### TASK STATEMENT
Your answer should be one number, the count of lines in the records that carry the string "scss".
==================================================
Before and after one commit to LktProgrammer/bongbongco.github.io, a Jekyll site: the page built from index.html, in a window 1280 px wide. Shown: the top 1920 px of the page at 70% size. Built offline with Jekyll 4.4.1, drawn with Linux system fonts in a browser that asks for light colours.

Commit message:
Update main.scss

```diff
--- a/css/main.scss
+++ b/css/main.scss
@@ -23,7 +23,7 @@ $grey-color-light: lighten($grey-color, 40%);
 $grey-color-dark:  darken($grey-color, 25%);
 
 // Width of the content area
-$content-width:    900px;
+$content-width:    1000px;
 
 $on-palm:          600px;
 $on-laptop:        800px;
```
==================================================
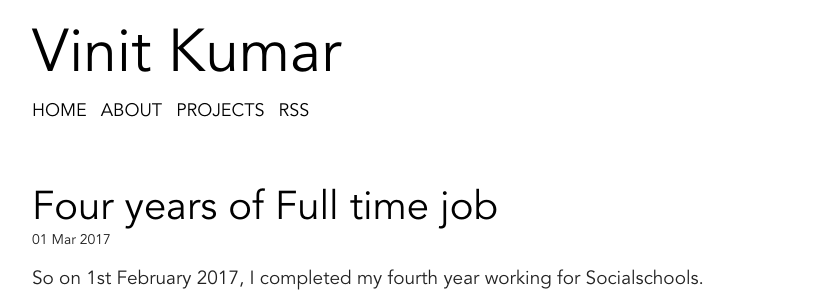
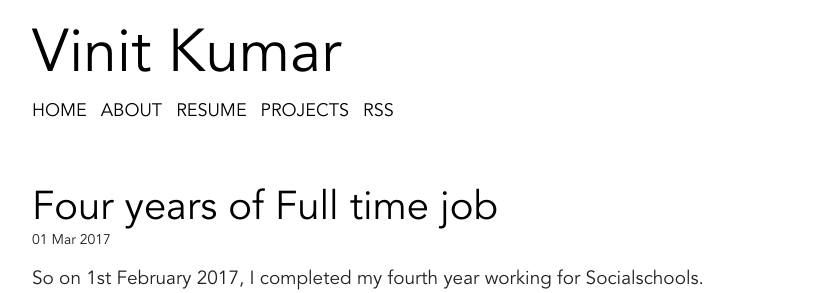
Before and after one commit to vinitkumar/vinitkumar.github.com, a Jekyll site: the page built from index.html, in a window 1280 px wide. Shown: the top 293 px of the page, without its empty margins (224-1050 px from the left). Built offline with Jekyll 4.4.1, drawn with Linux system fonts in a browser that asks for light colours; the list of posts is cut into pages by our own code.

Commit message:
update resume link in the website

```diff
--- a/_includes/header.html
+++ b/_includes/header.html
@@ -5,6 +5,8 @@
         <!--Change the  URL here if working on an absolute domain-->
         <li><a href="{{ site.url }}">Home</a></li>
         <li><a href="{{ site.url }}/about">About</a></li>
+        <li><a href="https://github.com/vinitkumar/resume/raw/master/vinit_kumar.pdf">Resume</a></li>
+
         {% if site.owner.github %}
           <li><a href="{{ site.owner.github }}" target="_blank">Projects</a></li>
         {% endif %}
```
==================================================
### RESULT BELOW
3